The lines needed are those below that contain the word "cells"; copy each one.

-------- RECORDS FOR THIS TASK --------

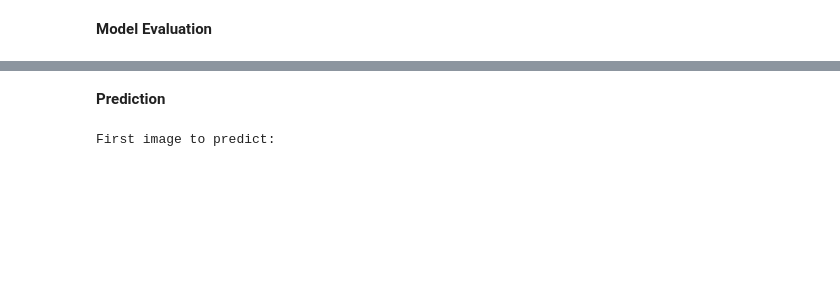
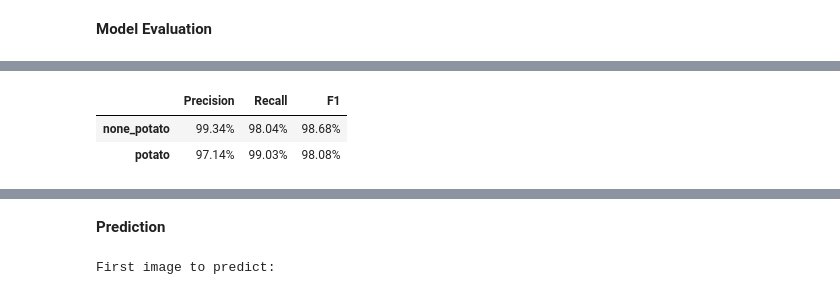
Before and after one commit to TemeBirhanu/potato-disease-prediction, a Jupyter notebook: training/Detect_Potato.ipynb, the cells around one changed output, grey strips where cells are left out. Cells and saved outputs as stored; diff of their text form; code cells hidden in the pictures; blank space fills up the shorter version.

```diff
--- a/training/Detect_Potato.ipynb
+++ b/training/Detect_Potato.ipynb
@@ -223,0 +264,13 @@ plt.show()
+# %%
+# getting precisions
+pred_sums = np.sum(cf_matrix, axis=0)
+prec_matrix = cf_matrix / pred_sums
+precs = prec_matrix.diagonal()
+
+# getting recalls
+true_sums = np.sum(cf_matrix, axis=1)
+recall_matrix = cf_matrix / true_sums
+recalls = recall_matrix.diagonal()
+
+# getting f1 measures
+f1s = (2 * precs * recalls) / (precs + recalls)
@@ -223,0 +295,10 @@ plt.show()
+# %%
+# displaying evaluations
+evals_df = pd.DataFrame(data={'Precision': precs, 'Recall': recalls, 'F1': f1s},
+                        index=class_names)
+pd.options.display.float_format = '{:.2%}'.format
+evals_df
+# %% [output]
+|  | Precision | Recall | F1 |
+| none_potato | 99.34% | 98.04% | 98.68% |
+| potato | 97.14% | 99.03% | 98.08% |
```
Also changed, not shown: parts of 12 cells of this notebook, 3 other files.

--------

RESPONSE AREA:
Before and after one commit to TemeBirhanu/potato-disease-prediction, a Jupyter notebook: training/Detect_Potato.ipynb, the cells around one changed output, grey strips where cells are left out. Cells and saved outputs as stored; diff of their text form; code cells hidden in the pictures; blank space fills up the shorter version.
Also changed, not shown: parts of 12 cells of this notebook, 3 other files.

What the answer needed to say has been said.